The Darrell Hazell Era is not off to a very good start.

Purdue has won just four games in the past two seasons, with only one of those wins coming against a Big Ten opponent. That translates to a 1-15 conference record in two seasons. And that is not good.

Heading into Year 3, it’s as tough as ever for Purdue fans to get excited about their team’s prospects. It looks like another season dwelling in the league’s cellar is on tap for the Boilermakers, if you look at the schedule. Most everyone has projected Purdue to again finish last in the Big Ten West.

"Any time you've had the seasons we've had, you have to expect that,” wide receiver Danny Anthrop said last month during Big Ten Media Days. “It'd be kind of tough to see where else they'd put us because we haven't shown what we're capable of. You just kind of have to not really worry about that and just keep working towards what we want to do.”

[MORE BIG TEN: Big Ten preview: Can Rutgers' Paul James pick up where he left off?]

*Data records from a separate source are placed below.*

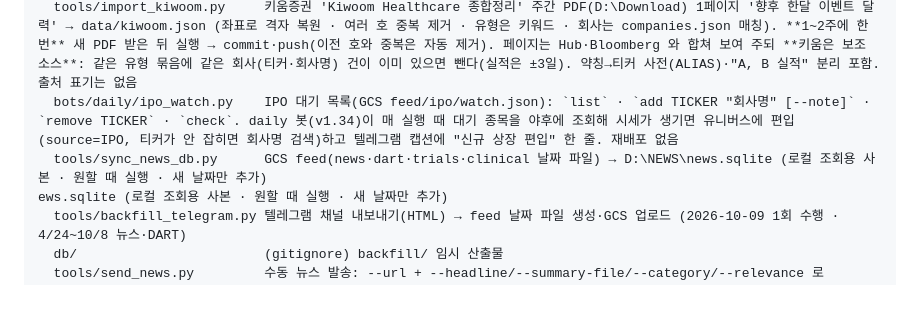
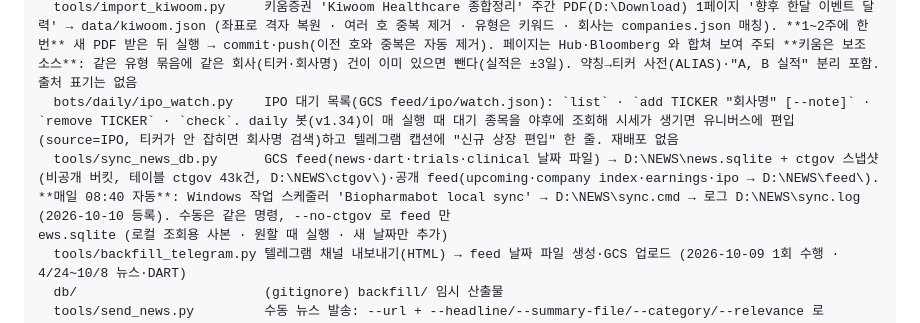
Before and after one commit to Biopharmabot/biopharmabot.github.io, a Markdown page: README.md, the part around the change. Drawn GitHub-style; blank space fills up the shorter version.

Commit message:
README: 로컬 동기화 자동화 기록

```diff
--- a/README.md
+++ b/README.md
@@ -26,7 +26,7 @@ Biopharmabot/                ← git: Biopharmabot/biopharmabot.github.io (페
   data/bloomberg.json        tools/export_bloomberg.py ← D:\Catalyst\raw\excel\Biopharma_catalyst_YYYYMMDD.xlsx 최신 (주 1회)
   tools/import_kiwoom.py     키움증권 'Kiwoom Healthcare 종합정리' 주간 PDF(D:\Download) 1페이지 '향후 한달 이벤트 달력' → data/kiwoom.json (좌표로 격자 복원 · 여러 호 중복 제거 · 유형은 키워드 · 회사는 companies.json 매칭). **1~2주에 한 번** 새 PDF 받은 뒤 실행 → commit·push(이전 호와 중복은 자동 제거). 페이지는 Hub·Bloomberg 와 합쳐 보여 주되 **키움은 보조 소스**: 같은 유형 묶음에 같은 회사(티커·회사명) 건이 이미 있으면 뺀다(실적은 ±3일). 약칭→티커 사전(ALIAS)·"A, B 실적" 분리 포함. 출처 표기는 없음
   bots/daily/ipo_watch.py    IPO 대기 목록(GCS feed/ipo/watch.json): `list` · `add TICKER "회사명" [--note]` · `remove TICKER` · `check`. daily 봇(v1.34)이 매 실행 때 대기 종목을 야후에 조회해 시세가 생기면 유니버스에 편입(source=IPO, 티커가 안 잡히면 회사명 검색)하고 텔레그램 캡션에 "신규 상장 편입" 한 줄. 재배포 없음
-  tools/sync_news_db.py      GCS feed(news·dart·trials·clinical 날짜 파일) → D:\NEWS\news.sqlite (로컬 조회용 사본 · 원할 때 실행 · 새 날짜만 추가)
+  tools/sync_news_db.py      GCS feed(news·dart·trials·clinical 날짜 파일) → D:\NEWS\news.sqlite + ctgov 스냅샷(비공개 버킷, 테이블 ctgov 43k건, D:\NEWS\ctgov\)·공개 feed(upcoming·company index·earnings·ipo → D:\NEWS\feed\). **매일 08:40 자동**: Windows 작업 스케줄러 'Biopharmabot local sync' → D:\NEWS\sync.cmd → 로그 D:\NEWS\sync.log (2026-10-10 등록). 수동은 같은 명령, --no-ctgov 로 feed 만
 ews.sqlite (로컬 조회용 사본 · 원할 때 실행 · 새 날짜만 추가)
   tools/backfill_telegram.py 텔레그램 채널 내보내기(HTML) → feed 날짜 파일 생성·GCS 업로드 (2026-10-09 1회 수행 · 4/24~10/8 뉴스·DART)
   db/                        (gitignore) backfill/ 임시 산출물
```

Purdue actually wasn’t that far from winning some of those conference games a season ago. The loss to Minnesota came by just a point, and Purdue was in many of those games for a good long while until letting the opponent pull away at the end.

But silver linings aside, 2015 games against Wisconsin, Nebraska, Minnesota, Northwestern, Iowa and Michigan State don’t look like winnable ones. And the non-conference portion of the schedule contains a tough season-opening road trip to Marshall — a 13-1 team a season ago — and games against bowl teams Virginia Tech and Bowling Green.

So what will be different this season? What will make 2015 different from the two last-place finishes that came before it?

"I feel like any time you don't make your goal, it's going to be disappointing. We've got big goals for this year, and I think just what we have to do is we have to keep our nose to the grindstone,” Anthrop said. “I think this season's going to be exciting for us because we're finally going to get our chance to break out. We've had some hard years the last two years, going through the coaching change. And I feel like we're on our way to earning the season we want to have."

[MORE BIG TEN: Big Ten preview: Is Rutgers' Leonte Carroo the Big Ten's best wide receiver?]

Anthrop is one of the positives, sure. He showed a good deal of promise last season, twice going over 100 receiving yards in a single game, including a season-high 133 yards against Michigan State. He missed the final three games but still finished in the top 15 in the Big Ten with 616 receiving yards.

And though three wins is nothing to crow about, that slight improvement is improvement nonetheless. Three wins is three times as many as the one win from 2013. Purdue was not the lowest-scoring team in the league, ahead of three others. The Boilermakers were ahead of two other teams when it came to stopping opponents from scoring.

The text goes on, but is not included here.